Networking events are a staple of doing business and David Olk, CEO of Voray, is out to change their often-bland format.
Current network functions are “inefficient, ineffective, stale and repetitive,” Olk told FierceCEO. “When you’re a CEO you’re always being invited to a lot of stuff.”
What Olk wanted to do was “create networking events people wanted to go to. A small dinner with people you want to break bread with.”
One big difference between Voray’s events and traditional ones is their size.
A traditional networking event can be 100 people, standing around, making small talk, but not really connecting. “You’re usually invited because the host wants to sell you something,” Olk said.
What Voray does is “curate” very small gatherings of professionals for dinner, in the range of 15 to 18 people, “that want to attend because it’s very different than any other networking function,” Olk said.
As a result, the event is like a private gathering, not a cocktail party. And guests leave with “more professional growth and new friends in the spaces they operate in,” Olk said. “Voray partners use the platform as a sales acceleration tool by making it easier to build relationships with prospects.”
Using its software, Voray sets up the event by identifying the people who will be invited.
Voray began as an experiment by Olk, who invited 18 friends to his home as a relationship-building exercise and, he said, “We expanded on that.”
The company began operating in January 2016 and is currently hosting events in four cities: New York, Los Angeles, San Francisco and Boston.
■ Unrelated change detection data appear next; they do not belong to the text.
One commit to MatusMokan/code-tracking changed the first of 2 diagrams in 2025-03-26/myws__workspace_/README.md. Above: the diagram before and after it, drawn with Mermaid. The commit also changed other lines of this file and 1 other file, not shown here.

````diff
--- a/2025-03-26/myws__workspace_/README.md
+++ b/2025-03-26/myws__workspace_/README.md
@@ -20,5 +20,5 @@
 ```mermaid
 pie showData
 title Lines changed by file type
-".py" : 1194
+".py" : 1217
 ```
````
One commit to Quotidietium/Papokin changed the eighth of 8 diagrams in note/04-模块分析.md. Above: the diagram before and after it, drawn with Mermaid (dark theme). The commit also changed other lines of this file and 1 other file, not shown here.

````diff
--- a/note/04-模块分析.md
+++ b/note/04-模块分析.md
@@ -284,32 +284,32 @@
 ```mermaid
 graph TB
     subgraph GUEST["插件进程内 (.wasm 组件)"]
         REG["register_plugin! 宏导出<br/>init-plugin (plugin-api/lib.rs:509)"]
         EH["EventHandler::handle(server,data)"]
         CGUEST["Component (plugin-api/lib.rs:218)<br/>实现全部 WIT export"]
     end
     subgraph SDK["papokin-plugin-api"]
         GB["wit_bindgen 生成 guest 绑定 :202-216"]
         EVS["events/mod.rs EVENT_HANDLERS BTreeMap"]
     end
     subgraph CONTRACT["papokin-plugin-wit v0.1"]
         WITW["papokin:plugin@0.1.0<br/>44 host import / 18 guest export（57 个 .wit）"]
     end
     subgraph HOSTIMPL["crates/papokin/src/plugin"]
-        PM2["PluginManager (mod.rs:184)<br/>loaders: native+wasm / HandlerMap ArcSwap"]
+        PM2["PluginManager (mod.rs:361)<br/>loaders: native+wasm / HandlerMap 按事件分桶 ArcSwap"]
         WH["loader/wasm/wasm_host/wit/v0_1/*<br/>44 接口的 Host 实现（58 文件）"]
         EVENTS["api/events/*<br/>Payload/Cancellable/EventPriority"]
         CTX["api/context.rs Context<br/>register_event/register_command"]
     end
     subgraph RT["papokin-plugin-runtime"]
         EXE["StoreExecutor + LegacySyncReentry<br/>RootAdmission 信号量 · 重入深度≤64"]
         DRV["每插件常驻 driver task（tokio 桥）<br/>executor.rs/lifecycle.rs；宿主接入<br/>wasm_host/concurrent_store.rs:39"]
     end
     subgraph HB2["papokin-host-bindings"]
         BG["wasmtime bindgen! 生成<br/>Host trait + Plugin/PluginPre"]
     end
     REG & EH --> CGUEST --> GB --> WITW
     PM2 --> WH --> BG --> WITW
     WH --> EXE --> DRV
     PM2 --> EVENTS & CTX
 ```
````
Voray will begin its networking events in Chicago next month.
From there, Olk envisions being in all major U.S. cities in the next 18 months.
“The vision is to create the largest professional network in the world,” Olk said. “It will be built around people meeting in person, not in ways like LinkedIn, through social networks,” Olk said. “It will replace social networks simply by putting people together.”
Voray is funded by its founders, including Olk, who is also a cofounder of point-of-sale system ShopKeep and was on the board of crowd-sourced funding platform Kickstarter.
ShopKeep is a SaaS technology company that, under Olk, grew to one of New York City’s largest software companies, with over 25,000 enterprise customers and raising over $100 million in capital.
“I feel like it’s very easy for anyone to become an executive at a large company,” Olk said. “But it’s harder to build things. ... (I've) always wanted to build things that would help people.”
Fast Five with David Olk
What's the single most important trait for a leader?
An ability to take all of the emotion out of the room and be pragmatic.
What's the key to finding new opportunities for revenue?
The best way is to conduct a lot of customer discovery.
When have you had to adapt and what did you learn?
Always focus and not be distracted.
On a scale of 1 to 10 (1 lowest and 10 highest) how much of a priority do you place on the following things at your company: people, process and technology?
What do you wish you had known 5 years ago that you know now?
The role of a CEO is to hire, inspire, retain and never run out of capital.